The little ones took to wing first—
homilies and pocket Bibles.
They darted away quietly
between one glance and the next.
Then, the paperbacks,
Bradbury’s stuff leading the way,
winging off to Mars, pulps in tow.
A few thought this a wonder.
Soon though, the Oxford dictionary,
Norton’s anthology, and Shakespeare
(Riverside editions) were aloft.
Then came the law books. Lord! The law books.
That’s when it became impossible
not to notice. Only then did anyone care —
when it was too much,
when it was too inconvenient
They interfered with things —
the beautiful, fluttering books.
They brought air traffic to a standstill,
and that was just for starters.
They frightened pets and startled drivers.
They smashed into windows
and had a predilection for power lines.
That could very nearly be called a vendetta.
Some of the volumes, in their vigor,
shed pages, showered the world
with poetry and cliffhangers
and snippets of wonder.
Office districts were soon buried
in white like Narnia in perpetual winter.
After a few damps nights, entire city blocks
were entombed in paper machê.
Antique districts swirled into yellowed autumns,
Washington transformed into a Hitchcock-ian hell
with tax code books circling slowly overhead
like buzzards awaiting prey.
Some lonely readers thought to lure
their loved ones home. Other readers plotted
to recapture them by trickery —
their methods as varied as their genre.
Poetry lovers were seen sprinting

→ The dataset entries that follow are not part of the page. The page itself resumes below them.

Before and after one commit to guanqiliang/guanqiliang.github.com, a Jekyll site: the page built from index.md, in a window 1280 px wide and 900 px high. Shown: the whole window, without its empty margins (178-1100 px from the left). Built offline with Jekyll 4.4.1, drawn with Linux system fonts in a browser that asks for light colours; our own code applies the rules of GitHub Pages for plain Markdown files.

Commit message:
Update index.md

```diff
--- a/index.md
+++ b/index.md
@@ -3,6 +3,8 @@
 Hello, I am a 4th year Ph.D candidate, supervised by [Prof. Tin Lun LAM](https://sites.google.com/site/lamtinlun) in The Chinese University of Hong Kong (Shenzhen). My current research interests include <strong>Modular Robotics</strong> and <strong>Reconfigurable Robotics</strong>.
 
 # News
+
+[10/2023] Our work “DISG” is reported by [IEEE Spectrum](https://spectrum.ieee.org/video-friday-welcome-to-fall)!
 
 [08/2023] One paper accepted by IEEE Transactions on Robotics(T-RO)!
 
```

through meadows with butterfly nets,
or canary cages baited with binder’s glue,
singing line and verse.
Mystery fans sleuthed while suspense
fans waited on tenterhooks. Horror

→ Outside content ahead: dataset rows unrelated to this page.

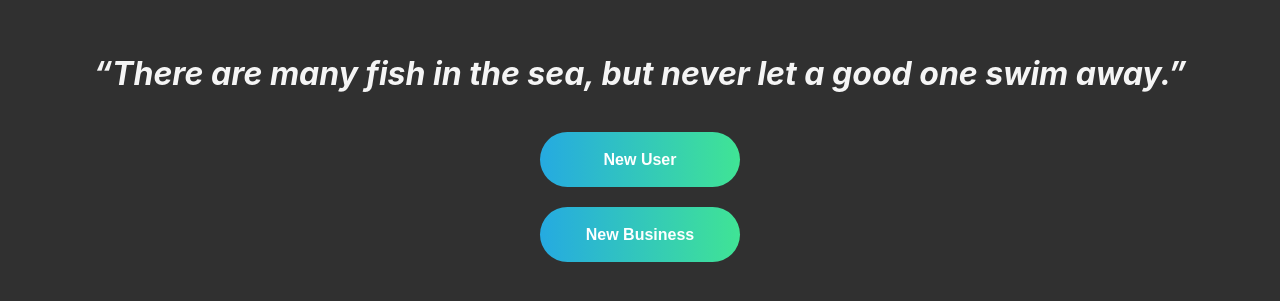
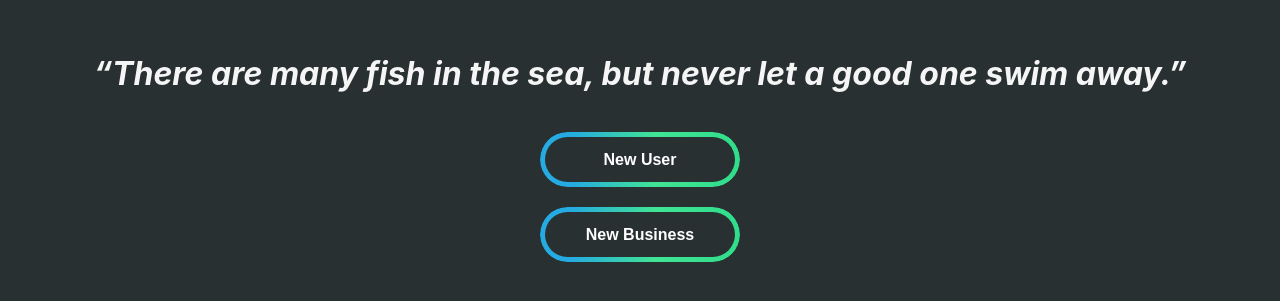
Before and after one commit to shmuel600/pisces-dating, a Next.js app: page / in a window 1280 px wide. Shown: the part 241-542 px from the top of the page. Built offline with nearby package versions, Linux system fonts and the light colour scheme.

Commit message:
svg loader

```diff
--- a/pages/chat.js
+++ b/pages/chat.js
@@ -1,4 +1,3 @@
-import Link from "next/link";
 import styles from '../styles/Home.module.css';
 
 function Chat() {
--- a/pages/dates.js
+++ b/pages/dates.js
@@ -1,4 +1,3 @@
-import Link from "next/link";
 import styles from '../styles/Home.module.css';
 
 function Dates() {
--- a/pages/index.js
+++ b/pages/index.js
@@ -8,22 +8,29 @@ import Context from '../contexts/Context';
 export default function Home() {
   const router = useRouter();
   const { registered } = React.useContext(Context);
+  const [fader, setFader] = React.useState(`${styles.fadeIn}`);
+  const registerUser = () => {
+    router.push('registerUser');
+  };
 
   return (
+    <div className={fader}>
       <div className={styles.container}>
         <Head>
           <title>Pisces Dating</title>
           <meta name="description" content="Dating app" />
           <link rel="icon" href="/favicon.ico" />
         </Head>
-
         {!registered &&
           <main className={styles.main}>
             <h1 className={styles.title} style={{ color: 'whitesmoke' }}>
               <em>“There are many fish in the sea, but never let a good one swim away.”</em>
             </h1>
             <br />
-          <button className={styles.btn} onClick={() => router.push('registerUser')}>New User</button>
+            <button className={styles.btn} onClick={() => {
+              setFader(`${styles.fadeIn} ${styles.fadeOut}`);
+              setTimeout(registerUser, 500);
+            }}>New User</button>
             <button className={styles.btn}>New Business</button>
             {/* old code */}
             <>
@@ -63,7 +70,6 @@ export default function Home() {
             </>
           </main>
         }
-
         <footer className={styles.footer}>
           {/* old code */}
           <>
@@ -80,5 +86,6 @@ export default function Home() {
           </>
         </footer>
       </div>
+    </div>
   )
 }
--- a/pages/locations.js
+++ b/pages/locations.js
@@ -1,4 +1,3 @@
-import Link from "next/link";
 import styles from '../styles/Home.module.css';
 
 function Locations() {
--- a/pages/profile.js
+++ b/pages/profile.js
@@ -1,4 +1,3 @@
-import Link from "next/link";
 import styles from '../styles/Home.module.css';
 
 function Profile() {
--- a/pages/settings.js
+++ b/pages/settings.js
@@ -1,4 +1,3 @@
-import Link from "next/link";
 import styles from '../styles/Home.module.css';
 
 function Settings() {
--- a/styles/Home.module.css
+++ b/styles/Home.module.css
@@ -109,6 +109,7 @@
 }
 
 .btn {
+  position: relative;
   width: 200px;
   font-size: 16px;
   font-weight: 600;
@@ -120,20 +121,48 @@
   border: none;
   background-size: 300% 100%;
   background-color: transparent;
-  background-image: linear-gradient(to right, #25aae1, #40e495, #30dd8a, #2bb673);
   border-radius: 50px;
+  background-image: none;
   transition: all .4s ease-in-out;
-  /* background-clip: padding-box; */
-  /* box-shadow: 0 4px 15px 0 rgba(49, 196, 190, 0.75); */
 }
 
 .btn:hover {
+  background-image: linear-gradient(to right, #25aae1, #40e495, #30dd8a, #40e495, #25aae1);
   background-position: 100% 0;
-  transition: all .4s ease-in-out;
+  transition: all 0.3s ease-in-out;
+}
+
+.btn::after {
+  content: "";
+  position: absolute;
+  top: 0;
+  left: 0;
+  right: 0;
+  bottom: 0;
+  border-radius: 50px;
+  border: 5px solid transparent;
+  background: linear-gradient(to right, #25aae1 15%, #40e495, #30dd8a) border-box;
+  -webkit-mask: linear-gradient(#fff 0 0) padding-box, linear-gradient(#fff 0 0);
+  -webkit-mask-composite: destination-out;
+  mask-composite: exclude;
+}
+
+.btn:hover::after {
+  background-image: none;
 }
 
 .btn:focus {
   outline: none;
+}
+
+.fadeIn {
+  opacity: 100%;
+  transition:   1s;
+}
+
+.fadeOut {
+  opacity: 0%;
+  transition: 1s;
 }
 
 @media (max-width: 600px) {
@@ -142,3 +171,8 @@
     flex-direction: column;
   }
 }
+
+.logo {
+  transform: scale(5);
+  fill: white;
+}
--- a/styles/globals.css
+++ b/styles/globals.css
@@ -4,7 +4,7 @@ body {
   /* background-image: url("https://img5.goodfon.com/original/1920x1080/d/90/fon-wallpaper-lines-abstract.jpg"); */
   background-blend-mode: soft-light;
   background-size: cover;
-  background-color: rgb(48, 48, 48);
+  background-color: rgb(41, 48, 50);
   width: 100%;
   min-width: 65vh;
   min-height: 120vh;
```
Also changed, not shown: components/Pisces.js (added, +15 -0 lines), pages/loadUser.js (added, +36 -0 lines), pages/registerUser.js (+2 -5 lines), public/Pisces.png (added), public/Pisces.svg (added). Lines whose indentation alone changed are shown as unchanged.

fans gathered to scribe ISBN numbers
into hearts of pentagrams, elaborately in red.
Baristas advised wafting cappuccino vapors
out the windows while lawyers filed injunctions
against authors, ordering them to cease
their trickery or face consequences.
Some readers even tried to signal them
with book lights from the rooftops.
Once, for a single night, the world lit up
like a great ocean reflecting the night stars.
But, as difficult as they were to pen, words
were ten times more elusive on the wing.
Try as readers might, the books wouldn’t listen
to reason and they couldn’t be caught.
Certain people had the temerity to shoot
at them, drunk and cocksure,
thinking the entire thing some grand sport.
That proved to be unwise.
Hemingway, Twain, and, even Dickens
wouldn’t stand for such impudence,
and the men with guns
suddenly couldn’t run fast enough.
It was clear the books wouldn’t come down.
Citizens demanded solutions.
Officials all over the world took steps —
convened in capitols, passed resolutions.
They evicted molly-coddling librarians,
chained shut the library doors
boarded up the busted windows.
Briefly, it was poetic.
All the books fluttering
like exotic butterflies in gardens
or snowflakes in enormous globes.
The books didn’t tire, though,
and soon the libraries, too, were aloft,
hovering like giant zeppelins, plunging
cities, then the states, into twilight.
And then one night, just like that
without any ceremony or fanfare,
they left the world — ascending —
never to return.
Yes, the text was still there:
digitized, sanitized, organized.
But it wasn’t the same,
and it wasn’t long before people knew it.
Like salt without savor,
like flowers without scent,
the text was without soul
and offered nothing to their readers.
There were no sanctuaries of silence,
no temples of free thought.
There was only a gaping void
where no one had expected one —
the world had become a darker place.
Soon, men fashioned paper wings
scribed them with wild tales,
their eyes fixed heavenward.
Poetry written by Andrew Sutton, narrated by Henrik Aareskjold